"Give up yourself, and you will find your real self. Lose your life and you will save it. Submit to death, death of our whole body in the end: submit with every fiber of your being, and you will find eternal life. Keep back nothing. Nothing that you have not given away will ever be really yours. Nothing in you that has not died will ever be raised from the dead. Look for yourself, and you will find in the long run only hatred, loneliness, despair, rage, ruin, and decay. But look for Christ and you will find Him, and with Him everything else thrown in."
It is a journey in one's life to learn selflessness. The journey can be made less painful if one's teachers and guides live this life of selflessness. Living in a culture of greed, avarice, and individualism usually stunts this idea of selflessness. Most people think it suspect, what if you become vulnerable, or someone takes advantage of your good nature? What then will become of a person? Do it anyway. Living is not living to our fullest potential if one only lives for self. Living for others, loving, willing the good of another at all costs, is what Christ requires. Being a Christian was not advertised as the easy road. All but one disciple was tortured and martyred for this belief. A true Christian strives towards this end. One will try, fail, try, fail, and try again. Reconciliation, spiritual directors, scriptures, classes, every sacrament, and the love of Jesus Christ will aid in living this type of existence.
Am I truly willing to go to the cross, give up myself, my life, and all that I "have" for Jesus Christ? This is the journey, even if we only get a few steps forward before we fall a few steps back it is worth the effort. There is no greater liberation than letting one's self be commended into the hands of God.
Copyright 2016 Lori Hadorn-Disselkamp
About the Author

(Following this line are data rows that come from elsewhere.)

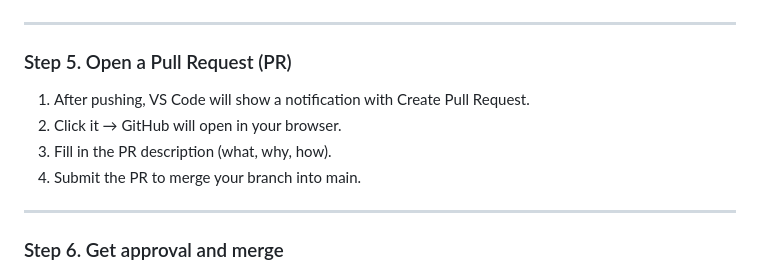
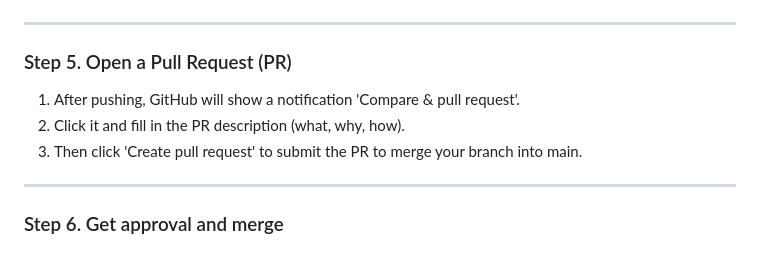
Before and after one commit to rachtag/Exempt-Development-Tool-Sheds-And-Patios, a Markdown page: README.md, the part around the change. Rendered like a GitHub page.

Commit message:
Updated README to explain how to use Git for collaboration

```diff
--- a/README.md
+++ b/README.md
@@ -67,10 +67,9 @@ git push origin your-branch-name # Upload your local branch to GitHub (remote na
 
 ### Step 5. Open a Pull Request (PR)
 
-1. After pushing, VS Code will show a notification with Create Pull Request.
-2. Click it → GitHub will open in your browser.
-3. Fill in the PR description (what, why, how).
-4. Submit the PR to merge your branch into main.
+1. After pushing, GitHub will show a notification 'Compare & pull request'.
+2. Click it and fill in the PR description (what, why, how).
+4. Then click 'Create pull request' to submit the PR to merge your branch into main.
 
 ---
 
```
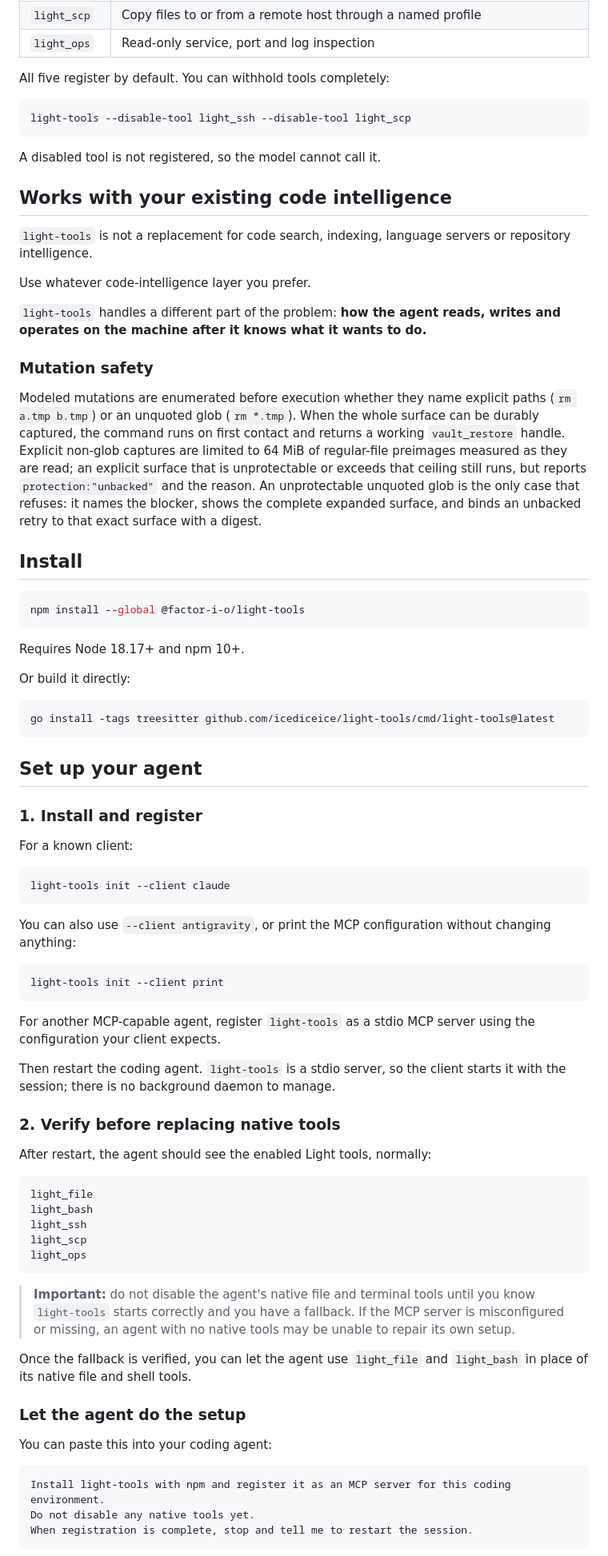
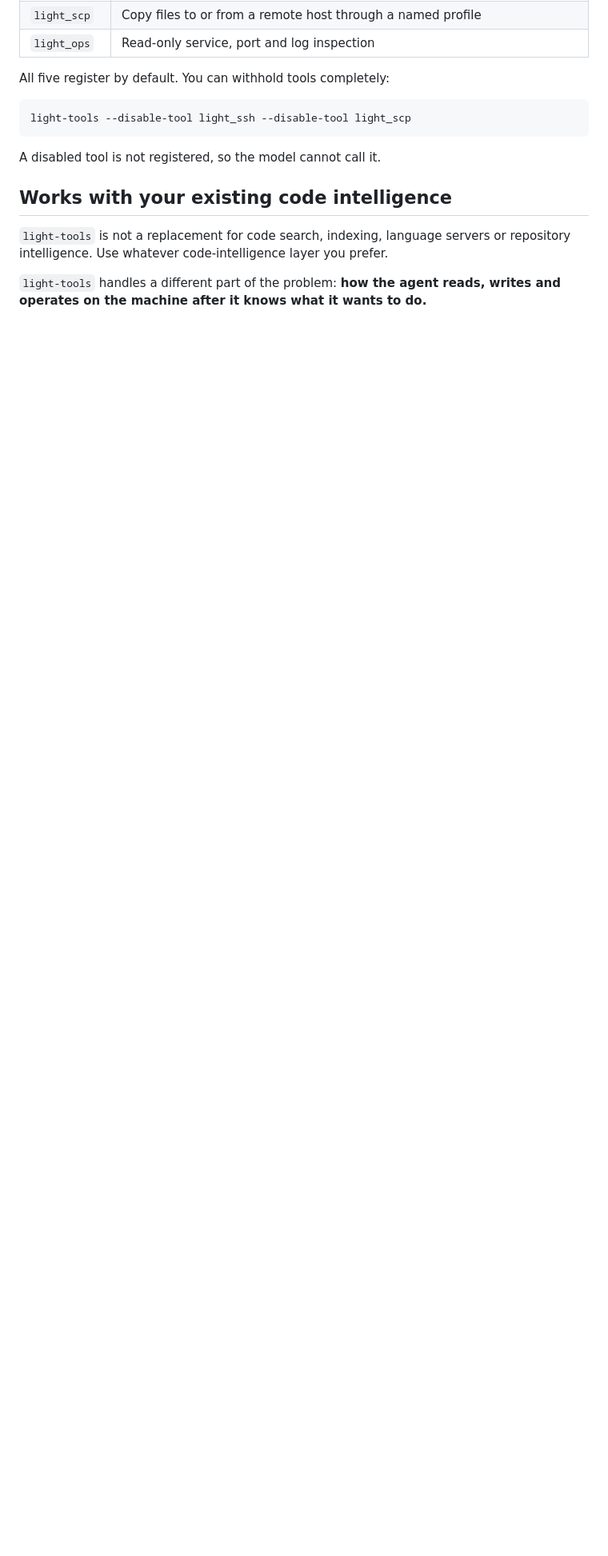
Before and after one commit to icediceice/light-tools, a Markdown page: README.md, the part around one of its changes. Shown at 80% size. GitHub-like rendering; blank space fills up the shorter version.

````diff
--- a/README.md
+++ b/README.md
@@ -102,81 +83,7 @@ A disabled tool is not registered, so the model cannot call it.
 
 ## Works with your existing code intelligence
 
-`light-tools` is not a replacement for code search, indexing, language servers or repository intelligence.
-
-Use whatever code-intelligence layer you prefer.
+`light-tools` is not a replacement for code search, indexing, language servers or repository intelligence. Use whatever code-intelligence layer you prefer.
 
 `light-tools` handles a different part of the problem: **how the agent reads, writes and operates on the machine after it knows what it wants to do.**
 
-### Mutation safety
-
-Modeled mutations are enumerated before execution whether they name explicit
-paths (`rm a.tmp b.tmp`) or an unquoted glob (`rm *.tmp`). When the whole
-surface can be durably captured, the command runs on first contact and returns
-a working `vault_restore` handle. Explicit non-glob captures are limited to
-64 MiB of regular-file preimages measured as they are read; an explicit surface
-that is unprotectable or exceeds that ceiling still runs, but reports
-`protection:"unbacked"` and the reason. An unprotectable unquoted glob is the
-only case that refuses: it names the blocker, shows the complete expanded
-surface, and binds an unbacked retry to that exact surface with a digest.
-
-## Install
-
-```sh
-npm install --global @factor-i-o/light-tools
-```
-
-Requires Node 18.17+ and npm 10+.
-
-Or build it directly:
-
-```sh
-go install -tags treesitter github.com/icediceice/light-tools/cmd/light-tools@latest
-```
-
-## Set up your agent
-
-### 1. Install and register
-
-For a known client:
-
-```sh
-light-tools init --client claude
-```
-
-You can also use `--client antigravity`, or print the MCP configuration without changing anything:
-
-```sh
-light-tools init --client print
-```
-
-For another MCP-capable agent, register `light-tools` as a stdio MCP server using the configuration your client expects.
-
-Then restart the coding agent. `light-tools` is a stdio server, so the client starts it with the session; there is no background daemon to manage.
-
-### 2. Verify before replacing native tools
-
-After restart, the agent should see the enabled Light tools, normally:
-
-```text
-light_file
-light_bash
-light_ssh
-light_scp
-light_ops
-```
-
-> **Important:** do not disable the agent's native file and terminal tools until you know `light-tools` starts correctly and you have a fallback. If the MCP server is misconfigured or missing, an agent with no native tools may be unable to repair its own setup.
-
-Once the fallback is verified, you can let the agent use `light_file` and `light_bash` in place of its native file and shell tools.
-
-### Let the agent do the setup
-
-You can paste this into your coding agent:
-
-```text
-Install light-tools with npm and register it as an MCP server for this coding environment.
-Do not disable any native tools yet.
-When registration is complete, stop and tell me to restart the session.
-```
-
````
Also changed, not shown: other parts of README.md (+46 -122 lines).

Lori Hadorn-Disselkamp - mom of 4 teens/wife for 20+ years. Lori has been writing at her own website Faith Filled Mom. She writes about the journey of faith we live daily and the ability to recognize God. She is a retreat director at Sacred Heart Academy HS. She just earned her MA in Pastoral Ministry as well as a certification in spiritual direction.